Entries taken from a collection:
------
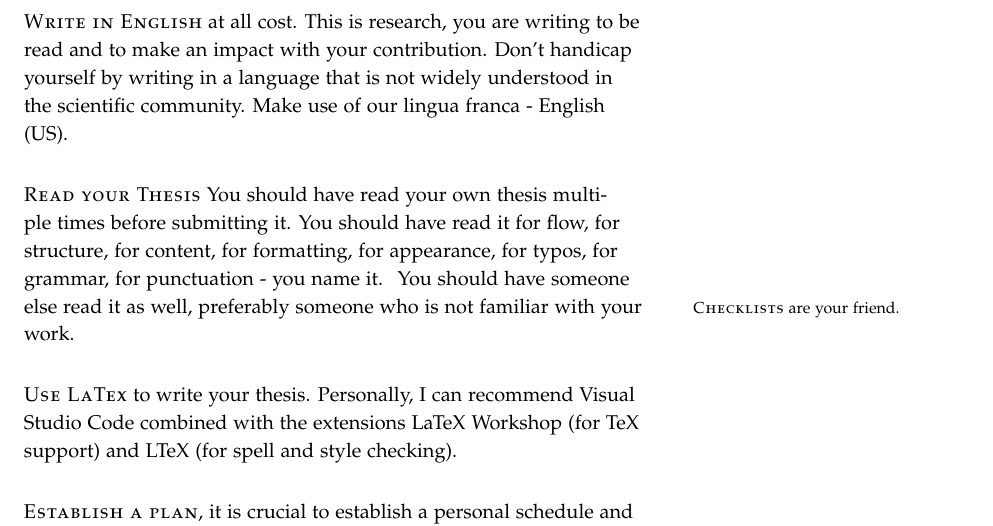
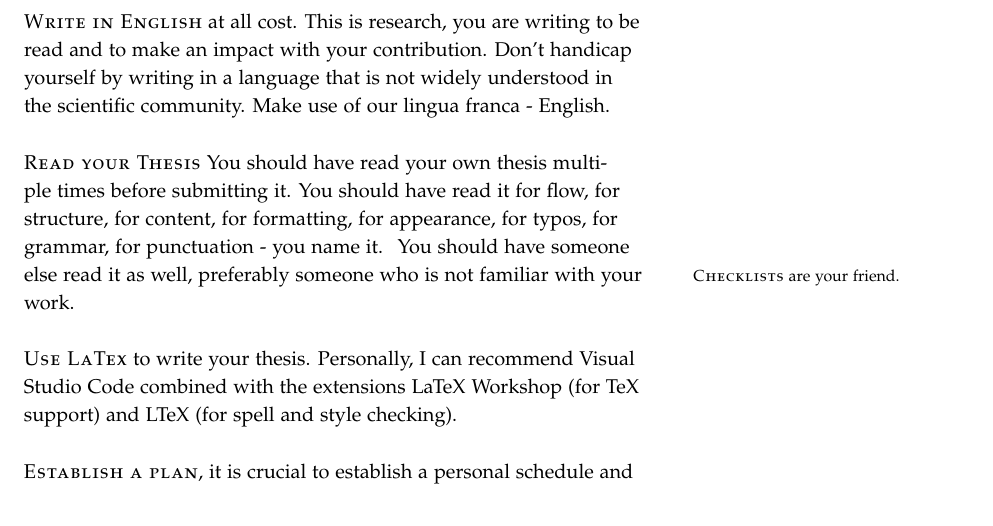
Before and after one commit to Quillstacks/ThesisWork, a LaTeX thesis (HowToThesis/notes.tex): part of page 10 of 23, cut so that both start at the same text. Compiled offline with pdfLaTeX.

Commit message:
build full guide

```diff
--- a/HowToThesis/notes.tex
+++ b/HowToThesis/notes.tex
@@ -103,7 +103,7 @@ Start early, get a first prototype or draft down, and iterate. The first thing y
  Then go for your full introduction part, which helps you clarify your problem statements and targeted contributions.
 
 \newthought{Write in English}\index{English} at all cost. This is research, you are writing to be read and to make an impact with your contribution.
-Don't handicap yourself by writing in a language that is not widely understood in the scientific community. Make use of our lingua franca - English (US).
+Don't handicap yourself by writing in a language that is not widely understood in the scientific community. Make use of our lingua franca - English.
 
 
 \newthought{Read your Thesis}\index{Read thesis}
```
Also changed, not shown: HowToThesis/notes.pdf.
------
■ **Directions**
Every line of the records above should be copied exactly, while the pictures are left behind.

■ **Solution to this exercise**
Before and after one commit to Quillstacks/ThesisWork, a LaTeX thesis (HowToThesis/notes.tex): part of page 10 of 23, cut so that both start at the same text. Compiled offline with pdfLaTeX.

Commit message:
build full guide

```diff
--- a/HowToThesis/notes.tex
+++ b/HowToThesis/notes.tex
@@ -103,7 +103,7 @@ Start early, get a first prototype or draft down, and iterate. The first thing y
  Then go for your full introduction part, which helps you clarify your problem statements and targeted contributions.
 
 \newthought{Write in English}\index{English} at all cost. This is research, you are writing to be read and to make an impact with your contribution.
-Don't handicap yourself by writing in a language that is not widely understood in the scientific community. Make use of our lingua franca - English (US).
+Don't handicap yourself by writing in a language that is not widely understood in the scientific community. Make use of our lingua franca - English.
 
 
 \newthought{Read your Thesis}\index{Read thesis}
```
Also changed, not shown: HowToThesis/notes.pdf.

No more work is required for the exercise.